(Stored entries)
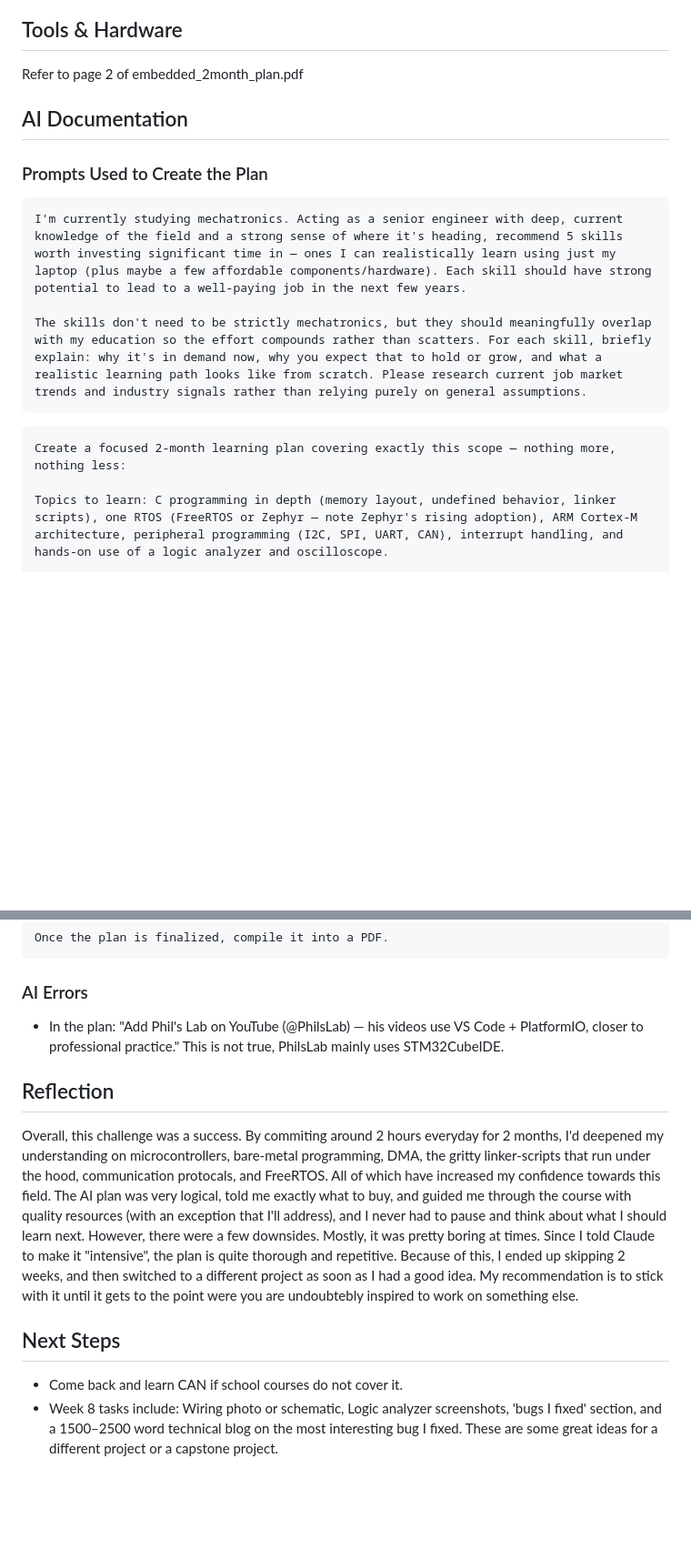
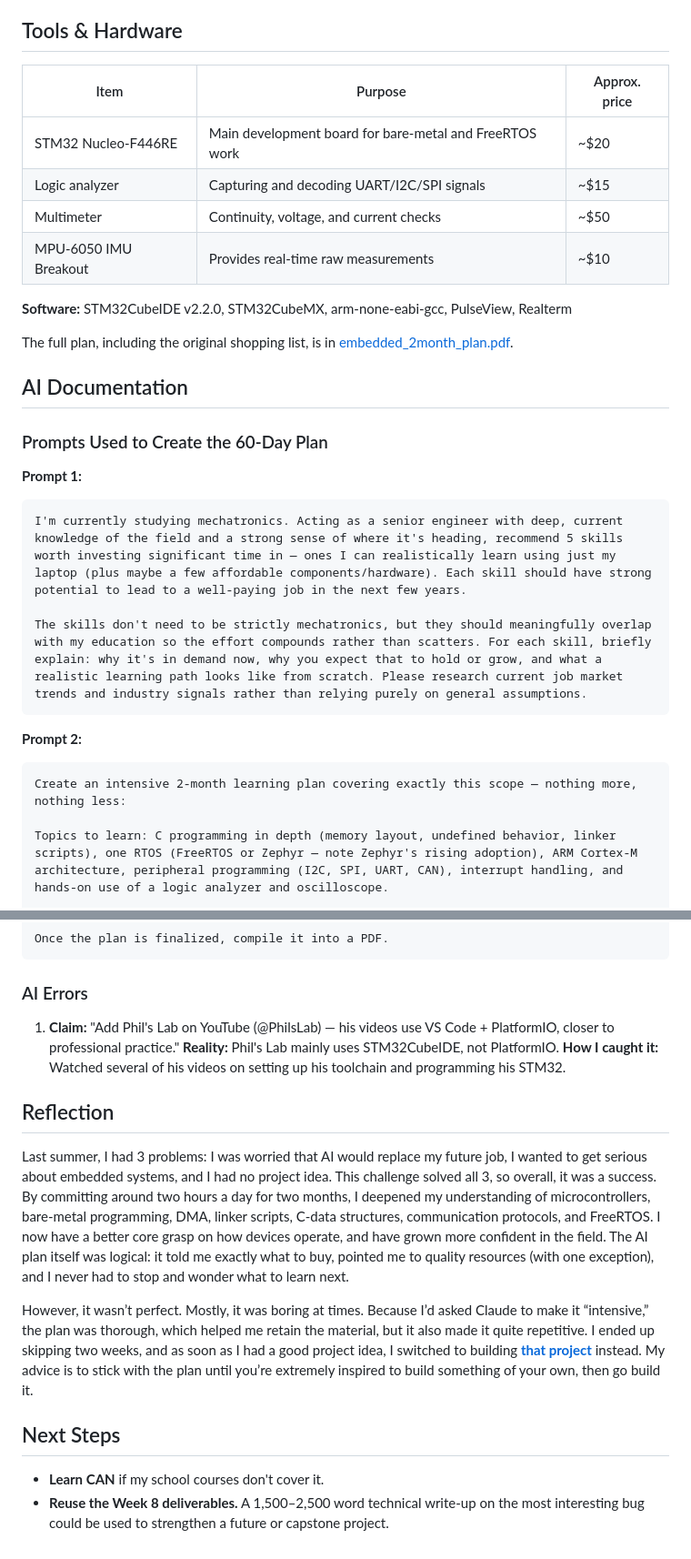
Before and after one commit to ethanluoeng/Firmware-60-day-Challenge, a Markdown page: README.md, 2 parts joined by grey strips. Shown at 91% size. Rendered like a GitHub page; blank space fills up the shorter version.

````diff
--- a/README.md
+++ b/README.md
@@ -34,19 +61,33 @@ Practiced debugging workflows using STM32CubeIDE and SWV views, and learned a ha
 Studied FreeRTOS fundamentals from "Mastering the FreeRTOS Real Time Kernel," including kernel ports, configuration files, tick interrupts, and the different heap memory management schemes (Heap_1 through Heap_5). Set up FreeRTOS in STM32CubeMX and learned task management concepts, including how tasks are structured, created, and scheduled.
 
 ## Tools & Hardware
-Refer to page 2 of embedded_2month_plan.pdf
+
+| Item | Purpose | Approx. price |
+|---|---|---|
+| STM32 Nucleo-F446RE | Main development board for bare-metal and FreeRTOS work | ~$20 |
+| Logic analyzer | Capturing and decoding UART/I2C/SPI signals | ~$15 |
+| Multimeter | Continuity, voltage, and current checks | ~$50 |
+| MPU-6050 IMU Breakout | Provides real-time raw measurements | ~$10 |
+
+
+**Software:** STM32CubeIDE v2.2.0, STM32CubeMX, arm-none-eabi-gcc, PulseView, Realterm
+
+The full plan, including the original shopping list, is in [embedded_2month_plan.pdf](embedded_2month_plan.pdf).
 
 ## AI Documentation
 
-### Prompts Used to Create the Plan
+### Prompts Used to Create the 60-Day Plan
+
+**Prompt 1:**
 ```
 I'm currently studying mechatronics. Acting as a senior engineer with deep, current knowledge of the field and a strong sense of where it's heading, recommend 5 skills worth investing significant time in — ones I can realistically learn using just my laptop (plus maybe a few affordable components/hardware). Each skill should have strong potential to lead to a well-paying job in the next few years.
 
 The skills don't need to be strictly mechatronics, but they should meaningfully overlap with my education so the effort compounds rather than scatters. For each skill, briefly explain: why it's in demand now, why you expect that to hold or grow, and what a realistic learning path looks like from scratch. Please research current job market trends and industry signals rather than relying purely on general assumptions.
 ```
 
+**Prompt 2:**
 ```
-Create a focused 2-month learning plan covering exactly this scope — nothing more, nothing less:
+Create an intensive 2-month learning plan covering exactly this scope — nothing more, nothing less:
 
 Topics to learn: C programming in depth (memory layout, undefined behavior, linker scripts), one RTOS (FreeRTOS or Zephyr — note Zephyr's rising adoption), ARM Cortex-M architecture, peripheral programming (I2C, SPI, UART, CAN), interrupt handling, and hands-on use of a logic analyzer and oscilloscope.
 
@@ -60,11 +101,15 @@ Once the plan is finalized, compile it into a PDF.
 ```
 
 ### AI Errors
-- In the plan: "Add Phil's Lab on YouTube (@PhilsLab) — his videos use VS Code + PlatformIO, closer to professional practice." This is not true, PhilsLab mainly uses STM32CubeIDE.
+1. **Claim:** "Add Phil's Lab on YouTube (@PhilsLab) — his videos use VS Code + PlatformIO, closer to professional practice."
+   **Reality:** Phil's Lab mainly uses STM32CubeIDE, not PlatformIO.
+   **How I caught it:** Watched several of his videos on setting up his toolchain and programming his STM32.
 
 ## Reflection
-Overall, this challenge was a success. By commiting around 2 hours everyday for 2 months, I'd deepened my understanding on microcontrollers, bare-metal programming, DMA, the gritty linker-scripts that run under the hood, communication protocals, and FreeRTOS. All of which have increased my confidence towards this field. The AI plan was very logical, told me exactly what to buy, and guided me through the course with quality resources (with an exception that I'll address), and I never had to pause and think about what I should learn next. However, there were a few downsides. Mostly, it was pretty boring at times. Since I told Claude to make it "intensive", the plan is quite thorough and repetitive. Because of this, I ended up skipping 2 weeks, and then switched to a different project as soon as I had a good idea. My recommendation is to stick with it until it gets to the point were you are undoubtebly inspired to work on something else.
+Last summer, I had 3 problems: I was worried that AI would replace my future job, I wanted to get serious about embedded systems, and I had no project idea. This challenge solved all 3, so overall, it was a success. By committing around two hours a day for two months, I deepened my understanding of microcontrollers, bare-metal programming, DMA, linker scripts, C-data structures, communication protocols, and FreeRTOS. I now have a better core grasp on how devices operate, and have grown more confident in the field. The AI plan itself was logical: it told me exactly what to buy, pointed me to quality resources (with one exception), and I never had to stop and wonder what to learn next.
+
+However, it wasn’t perfect. Mostly, it was boring at times. Because I’d asked Claude to make it “intensive,” the plan was thorough, which helped me retain the material, but it also made it quite repetitive. I ended up skipping two weeks, and as soon as I had a good project idea, I switched to building [**that project**](https://github.com/ethanluoeng/Dog_Communication_Device) instead. My advice is to stick with the plan until you’re extremely inspired to build something of your own, then go build it.
 
 ## Next Steps
-- Come back and learn CAN if school courses do not cover it.
-- Week 8 tasks include: Wiring photo or schematic, Logic analyzer screenshots, 'bugs I fixed' section, and a 1500–2500 word technical blog on the most interesting bug I fixed. These are some great ideas for a different project or a capstone project.
+- **Learn CAN** if my school courses don't cover it.
+- **Reuse the Week 8 deliverables.** A 1,500–2,500 word technical write-up on the most interesting bug could be used to strengthen a future or capstone project.
````
Also changed, not shown: other parts of README.md (+33 -6 lines).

• [Exercise prompt]: Repeat, word for word, each of the records, omitting any image they hold.

• [Exercise result]:
Before and after one commit to ethanluoeng/Firmware-60-day-Challenge, a Markdown page: README.md, 2 parts joined by grey strips. Shown at 91% size. Rendered like a GitHub page; blank space fills up the shorter version.

````diff
--- a/README.md
+++ b/README.md
@@ -34,19 +61,33 @@ Practiced debugging workflows using STM32CubeIDE and SWV views, and learned a ha
 Studied FreeRTOS fundamentals from "Mastering the FreeRTOS Real Time Kernel," including kernel ports, configuration files, tick interrupts, and the different heap memory management schemes (Heap_1 through Heap_5). Set up FreeRTOS in STM32CubeMX and learned task management concepts, including how tasks are structured, created, and scheduled.
 
 ## Tools & Hardware
-Refer to page 2 of embedded_2month_plan.pdf
+
+| Item | Purpose | Approx. price |
+|---|---|---|
+| STM32 Nucleo-F446RE | Main development board for bare-metal and FreeRTOS work | ~$20 |
+| Logic analyzer | Capturing and decoding UART/I2C/SPI signals | ~$15 |
+| Multimeter | Continuity, voltage, and current checks | ~$50 |
+| MPU-6050 IMU Breakout | Provides real-time raw measurements | ~$10 |
+
+
+**Software:** STM32CubeIDE v2.2.0, STM32CubeMX, arm-none-eabi-gcc, PulseView, Realterm
+
+The full plan, including the original shopping list, is in [embedded_2month_plan.pdf](embedded_2month_plan.pdf).
 
 ## AI Documentation
 
-### Prompts Used to Create the Plan
+### Prompts Used to Create the 60-Day Plan
+
+**Prompt 1:**
 ```
 I'm currently studying mechatronics. Acting as a senior engineer with deep, current knowledge of the field and a strong sense of where it's heading, recommend 5 skills worth investing significant time in — ones I can realistically learn using just my laptop (plus maybe a few affordable components/hardware). Each skill should have strong potential to lead to a well-paying job in the next few years.
 
 The skills don't need to be strictly mechatronics, but they should meaningfully overlap with my education so the effort compounds rather than scatters. For each skill, briefly explain: why it's in demand now, why you expect that to hold or grow, and what a realistic learning path looks like from scratch. Please research current job market trends and industry signals rather than relying purely on general assumptions.
 ```
 
+**Prompt 2:**
 ```
-Create a focused 2-month learning plan covering exactly this scope — nothing more, nothing less:
+Create an intensive 2-month learning plan covering exactly this scope — nothing more, nothing less:
 
 Topics to learn: C programming in depth (memory layout, undefined behavior, linker scripts), one RTOS (FreeRTOS or Zephyr — note Zephyr's rising adoption), ARM Cortex-M architecture, peripheral programming (I2C, SPI, UART, CAN), interrupt handling, and hands-on use of a logic analyzer and oscilloscope.
 
@@ -60,11 +101,15 @@ Once the plan is finalized, compile it into a PDF.
 ```
 
 ### AI Errors
-- In the plan: "Add Phil's Lab on YouTube (@PhilsLab) — his videos use VS Code + PlatformIO, closer to professional practice." This is not true, PhilsLab mainly uses STM32CubeIDE.
+1. **Claim:** "Add Phil's Lab on YouTube (@PhilsLab) — his videos use VS Code + PlatformIO, closer to professional practice."
+   **Reality:** Phil's Lab mainly uses STM32CubeIDE, not PlatformIO.
+   **How I caught it:** Watched several of his videos on setting up his toolchain and programming his STM32.
 
 ## Reflection
-Overall, this challenge was a success. By commiting around 2 hours everyday for 2 months, I'd deepened my understanding on microcontrollers, bare-metal programming, DMA, the gritty linker-scripts that run under the hood, communication protocals, and FreeRTOS. All of which have increased my confidence towards this field. The AI plan was very logical, told me exactly what to buy, and guided me through the course with quality resources (with an exception that I'll address), and I never had to pause and think about what I should learn next. However, there were a few downsides. Mostly, it was pretty boring at times. Since I told Claude to make it "intensive", the plan is quite thorough and repetitive. Because of this, I ended up skipping 2 weeks, and then switched to a different project as soon as I had a good idea. My recommendation is to stick with it until it gets to the point were you are undoubtebly inspired to work on something else.
+Last summer, I had 3 problems: I was worried that AI would replace my future job, I wanted to get serious about embedded systems, and I had no project idea. This challenge solved all 3, so overall, it was a success. By committing around two hours a day for two months, I deepened my understanding of microcontrollers, bare-metal programming, DMA, linker scripts, C-data structures, communication protocols, and FreeRTOS. I now have a better core grasp on how devices operate, and have grown more confident in the field. The AI plan itself was logical: it told me exactly what to buy, pointed me to quality resources (with one exception), and I never had to stop and wonder what to learn next.
+
+However, it wasn’t perfect. Mostly, it was boring at times. Because I’d asked Claude to make it “intensive,” the plan was thorough, which helped me retain the material, but it also made it quite repetitive. I ended up skipping two weeks, and as soon as I had a good project idea, I switched to building [**that project**](https://github.com/ethanluoeng/Dog_Communication_Device) instead. My advice is to stick with the plan until you’re extremely inspired to build something of your own, then go build it.
 
 ## Next Steps
-- Come back and learn CAN if school courses do not cover it.
-- Week 8 tasks include: Wiring photo or schematic, Logic analyzer screenshots, 'bugs I fixed' section, and a 1500–2500 word technical blog on the most interesting bug I fixed. These are some great ideas for a different project or a capstone project.
+- **Learn CAN** if my school courses don't cover it.
+- **Reuse the Week 8 deliverables.** A 1,500–2,500 word technical write-up on the most interesting bug could be used to strengthen a future or capstone project.
````
Also changed, not shown: other parts of README.md (+33 -6 lines).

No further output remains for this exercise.